[Web interface edit records]
○ ○ ○

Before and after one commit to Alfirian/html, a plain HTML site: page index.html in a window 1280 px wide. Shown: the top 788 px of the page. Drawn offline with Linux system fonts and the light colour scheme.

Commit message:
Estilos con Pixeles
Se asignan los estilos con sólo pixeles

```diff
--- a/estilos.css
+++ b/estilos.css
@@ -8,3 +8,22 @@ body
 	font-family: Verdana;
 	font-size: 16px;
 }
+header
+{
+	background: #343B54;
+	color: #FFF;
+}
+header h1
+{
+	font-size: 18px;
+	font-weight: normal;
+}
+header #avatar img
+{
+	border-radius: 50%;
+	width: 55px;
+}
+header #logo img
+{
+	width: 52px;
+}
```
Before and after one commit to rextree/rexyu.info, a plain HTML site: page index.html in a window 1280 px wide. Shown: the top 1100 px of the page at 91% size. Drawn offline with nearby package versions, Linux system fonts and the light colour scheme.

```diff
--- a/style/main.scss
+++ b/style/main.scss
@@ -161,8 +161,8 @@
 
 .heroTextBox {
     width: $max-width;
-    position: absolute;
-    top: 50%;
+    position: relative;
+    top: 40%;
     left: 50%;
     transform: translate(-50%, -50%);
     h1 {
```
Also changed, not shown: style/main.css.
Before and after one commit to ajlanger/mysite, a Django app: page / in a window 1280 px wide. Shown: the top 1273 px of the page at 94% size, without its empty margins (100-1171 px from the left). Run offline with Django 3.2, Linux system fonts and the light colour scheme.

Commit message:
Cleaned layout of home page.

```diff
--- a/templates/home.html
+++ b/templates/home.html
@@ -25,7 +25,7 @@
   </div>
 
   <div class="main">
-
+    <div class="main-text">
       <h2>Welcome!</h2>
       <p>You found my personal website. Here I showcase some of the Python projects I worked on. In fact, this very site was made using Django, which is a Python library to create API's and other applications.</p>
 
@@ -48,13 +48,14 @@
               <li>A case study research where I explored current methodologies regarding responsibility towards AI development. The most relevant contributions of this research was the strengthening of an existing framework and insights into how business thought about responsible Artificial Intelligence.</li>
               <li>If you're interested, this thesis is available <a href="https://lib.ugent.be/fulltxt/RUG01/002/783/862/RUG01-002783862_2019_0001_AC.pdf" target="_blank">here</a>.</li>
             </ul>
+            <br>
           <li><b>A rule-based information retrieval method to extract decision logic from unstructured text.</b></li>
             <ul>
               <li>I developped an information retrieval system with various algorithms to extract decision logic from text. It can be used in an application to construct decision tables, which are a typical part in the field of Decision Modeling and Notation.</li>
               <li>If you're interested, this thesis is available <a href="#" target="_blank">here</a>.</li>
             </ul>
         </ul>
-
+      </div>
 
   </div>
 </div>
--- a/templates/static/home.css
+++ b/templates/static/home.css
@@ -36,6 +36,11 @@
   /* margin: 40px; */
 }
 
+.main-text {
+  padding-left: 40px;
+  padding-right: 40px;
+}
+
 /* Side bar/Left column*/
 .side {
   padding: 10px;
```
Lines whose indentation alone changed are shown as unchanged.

○ ○ ○

**Your goal:** Look through the data above and return each line where the string "with" occurs.

**Response to the exercise:**
Before and after one commit to Alfirian/html, a plain HTML site: page index.html in a window 1280 px wide. Shown: the top 788 px of the page. Drawn offline with Linux system fonts and the light colour scheme.
Before and after one commit to rextree/rexyu.info, a plain HTML site: page index.html in a window 1280 px wide. Shown: the top 1100 px of the page at 91% size. Drawn offline with nearby package versions, Linux system fonts and the light colour scheme.
Before and after one commit to ajlanger/mysite, a Django app: page / in a window 1280 px wide. Shown: the top 1273 px of the page at 94% size, without its empty margins (100-1171 px from the left). Run offline with Django 3.2, Linux system fonts and the light colour scheme.
               <li>I developped an information retrieval system with various algorithms to extract decision logic from text. It can be used in an application to construct decision tables, which are a typical part in the field of Decision Modeling and Notation.</li>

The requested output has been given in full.